- _Work instruction_
Every line containing the word "print" is to be copied from the data below.

- _Data to process_
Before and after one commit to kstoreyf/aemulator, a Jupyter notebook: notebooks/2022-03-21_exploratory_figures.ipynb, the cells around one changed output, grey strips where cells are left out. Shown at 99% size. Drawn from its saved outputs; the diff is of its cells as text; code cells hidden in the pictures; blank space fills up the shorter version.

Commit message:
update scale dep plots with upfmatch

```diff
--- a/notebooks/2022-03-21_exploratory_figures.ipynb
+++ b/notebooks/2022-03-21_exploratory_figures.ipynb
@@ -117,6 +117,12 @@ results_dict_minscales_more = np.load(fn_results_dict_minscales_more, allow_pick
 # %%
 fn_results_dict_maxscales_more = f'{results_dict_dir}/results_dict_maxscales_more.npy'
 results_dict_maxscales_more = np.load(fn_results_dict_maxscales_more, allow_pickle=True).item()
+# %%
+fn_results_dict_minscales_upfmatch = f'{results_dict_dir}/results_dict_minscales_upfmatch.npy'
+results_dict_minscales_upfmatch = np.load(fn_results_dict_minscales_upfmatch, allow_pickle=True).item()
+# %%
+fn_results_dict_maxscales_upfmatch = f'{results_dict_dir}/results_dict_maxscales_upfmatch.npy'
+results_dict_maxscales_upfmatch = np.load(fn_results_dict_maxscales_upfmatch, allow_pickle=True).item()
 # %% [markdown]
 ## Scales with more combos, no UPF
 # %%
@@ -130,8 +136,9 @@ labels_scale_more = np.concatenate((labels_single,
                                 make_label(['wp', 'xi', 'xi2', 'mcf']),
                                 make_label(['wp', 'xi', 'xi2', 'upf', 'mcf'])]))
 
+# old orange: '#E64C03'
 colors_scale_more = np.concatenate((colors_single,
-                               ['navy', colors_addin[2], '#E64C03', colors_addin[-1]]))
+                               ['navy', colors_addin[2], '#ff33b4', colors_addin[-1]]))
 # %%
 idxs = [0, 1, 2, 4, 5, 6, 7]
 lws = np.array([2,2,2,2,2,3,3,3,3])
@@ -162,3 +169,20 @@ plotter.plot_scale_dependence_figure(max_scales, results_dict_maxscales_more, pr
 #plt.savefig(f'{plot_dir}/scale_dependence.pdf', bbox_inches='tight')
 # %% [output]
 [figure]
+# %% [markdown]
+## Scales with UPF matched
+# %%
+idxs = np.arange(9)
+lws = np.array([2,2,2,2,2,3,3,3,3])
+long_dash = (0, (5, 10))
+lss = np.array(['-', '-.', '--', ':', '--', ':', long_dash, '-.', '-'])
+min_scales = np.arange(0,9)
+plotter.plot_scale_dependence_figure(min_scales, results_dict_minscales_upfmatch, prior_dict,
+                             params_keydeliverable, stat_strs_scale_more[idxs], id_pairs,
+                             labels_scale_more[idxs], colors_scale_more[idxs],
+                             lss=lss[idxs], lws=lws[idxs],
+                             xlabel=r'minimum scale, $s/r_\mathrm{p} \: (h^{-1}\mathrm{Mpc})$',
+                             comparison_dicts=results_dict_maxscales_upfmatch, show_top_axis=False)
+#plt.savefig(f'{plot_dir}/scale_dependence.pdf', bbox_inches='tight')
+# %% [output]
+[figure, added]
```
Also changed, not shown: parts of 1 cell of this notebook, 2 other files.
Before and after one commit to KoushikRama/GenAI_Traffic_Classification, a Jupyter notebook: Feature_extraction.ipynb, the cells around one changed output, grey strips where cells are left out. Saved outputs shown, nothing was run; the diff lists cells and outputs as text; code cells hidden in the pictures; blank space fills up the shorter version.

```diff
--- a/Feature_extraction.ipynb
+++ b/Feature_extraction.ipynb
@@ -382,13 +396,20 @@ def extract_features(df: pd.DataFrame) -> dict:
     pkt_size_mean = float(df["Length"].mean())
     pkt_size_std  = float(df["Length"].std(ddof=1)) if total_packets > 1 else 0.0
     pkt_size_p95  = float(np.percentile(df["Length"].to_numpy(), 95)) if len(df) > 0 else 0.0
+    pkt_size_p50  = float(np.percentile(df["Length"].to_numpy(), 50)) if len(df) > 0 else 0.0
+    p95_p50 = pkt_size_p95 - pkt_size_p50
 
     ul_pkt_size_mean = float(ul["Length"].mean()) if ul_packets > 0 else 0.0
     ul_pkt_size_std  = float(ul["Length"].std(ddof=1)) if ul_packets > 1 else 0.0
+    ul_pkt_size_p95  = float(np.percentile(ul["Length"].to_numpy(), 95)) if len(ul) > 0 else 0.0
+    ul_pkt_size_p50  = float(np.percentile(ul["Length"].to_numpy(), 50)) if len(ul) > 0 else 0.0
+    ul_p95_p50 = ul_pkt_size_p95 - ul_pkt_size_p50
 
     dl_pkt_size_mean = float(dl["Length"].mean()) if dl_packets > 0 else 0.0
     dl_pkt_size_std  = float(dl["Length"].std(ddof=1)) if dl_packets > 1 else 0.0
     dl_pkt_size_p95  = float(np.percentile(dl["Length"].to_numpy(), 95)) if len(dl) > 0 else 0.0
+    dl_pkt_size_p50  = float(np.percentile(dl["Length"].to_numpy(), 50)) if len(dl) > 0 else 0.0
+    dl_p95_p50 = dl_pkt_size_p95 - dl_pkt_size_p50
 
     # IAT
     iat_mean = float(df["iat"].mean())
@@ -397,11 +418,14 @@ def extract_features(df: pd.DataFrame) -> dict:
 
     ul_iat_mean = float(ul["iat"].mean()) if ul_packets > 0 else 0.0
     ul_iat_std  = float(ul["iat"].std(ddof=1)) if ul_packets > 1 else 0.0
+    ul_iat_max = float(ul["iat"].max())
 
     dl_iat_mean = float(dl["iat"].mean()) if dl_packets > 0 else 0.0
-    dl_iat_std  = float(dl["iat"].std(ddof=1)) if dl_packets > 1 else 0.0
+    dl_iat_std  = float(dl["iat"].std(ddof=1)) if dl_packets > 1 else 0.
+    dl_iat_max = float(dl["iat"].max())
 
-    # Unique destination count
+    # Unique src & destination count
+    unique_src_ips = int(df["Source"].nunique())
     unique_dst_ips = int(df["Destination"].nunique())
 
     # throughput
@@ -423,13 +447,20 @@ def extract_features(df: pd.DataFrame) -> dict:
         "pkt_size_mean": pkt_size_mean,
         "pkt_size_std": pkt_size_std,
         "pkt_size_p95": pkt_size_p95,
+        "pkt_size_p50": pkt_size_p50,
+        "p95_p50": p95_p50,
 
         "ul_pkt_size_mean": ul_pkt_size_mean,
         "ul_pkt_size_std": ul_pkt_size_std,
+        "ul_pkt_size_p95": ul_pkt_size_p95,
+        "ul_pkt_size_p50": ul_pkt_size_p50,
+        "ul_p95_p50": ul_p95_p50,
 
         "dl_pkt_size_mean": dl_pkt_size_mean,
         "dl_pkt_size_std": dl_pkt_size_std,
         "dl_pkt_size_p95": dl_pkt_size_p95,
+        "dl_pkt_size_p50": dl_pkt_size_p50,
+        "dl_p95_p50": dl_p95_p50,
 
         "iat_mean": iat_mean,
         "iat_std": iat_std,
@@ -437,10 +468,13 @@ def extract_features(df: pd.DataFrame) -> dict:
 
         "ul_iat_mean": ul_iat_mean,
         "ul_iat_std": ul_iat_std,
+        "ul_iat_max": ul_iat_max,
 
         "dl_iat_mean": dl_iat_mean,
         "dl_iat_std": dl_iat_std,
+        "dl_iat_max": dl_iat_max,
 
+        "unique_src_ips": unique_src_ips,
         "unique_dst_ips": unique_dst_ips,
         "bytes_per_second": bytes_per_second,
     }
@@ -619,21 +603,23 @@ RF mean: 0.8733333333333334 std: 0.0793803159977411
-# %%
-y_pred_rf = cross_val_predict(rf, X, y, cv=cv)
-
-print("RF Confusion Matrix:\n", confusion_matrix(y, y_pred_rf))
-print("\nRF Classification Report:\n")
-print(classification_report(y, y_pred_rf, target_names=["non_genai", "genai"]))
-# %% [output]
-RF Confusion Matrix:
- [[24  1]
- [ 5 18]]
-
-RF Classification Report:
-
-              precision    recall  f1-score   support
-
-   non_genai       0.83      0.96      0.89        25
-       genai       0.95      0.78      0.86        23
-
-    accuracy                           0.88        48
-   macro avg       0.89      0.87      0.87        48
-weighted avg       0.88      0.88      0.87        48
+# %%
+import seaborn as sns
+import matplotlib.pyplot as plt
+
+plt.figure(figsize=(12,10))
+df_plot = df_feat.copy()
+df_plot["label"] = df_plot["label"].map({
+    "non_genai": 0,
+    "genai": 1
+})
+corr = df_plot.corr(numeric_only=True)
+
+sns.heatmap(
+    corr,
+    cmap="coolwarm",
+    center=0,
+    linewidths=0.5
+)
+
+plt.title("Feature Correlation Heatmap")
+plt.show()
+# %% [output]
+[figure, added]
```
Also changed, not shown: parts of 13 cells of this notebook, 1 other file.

- _Written answer_
-print("RF Confusion Matrix:\n", confusion_matrix(y, y_pred_rf))
-print("\nRF Classification Report:\n")
-print(classification_report(y, y_pred_rf, target_names=["non_genai", "genai"]))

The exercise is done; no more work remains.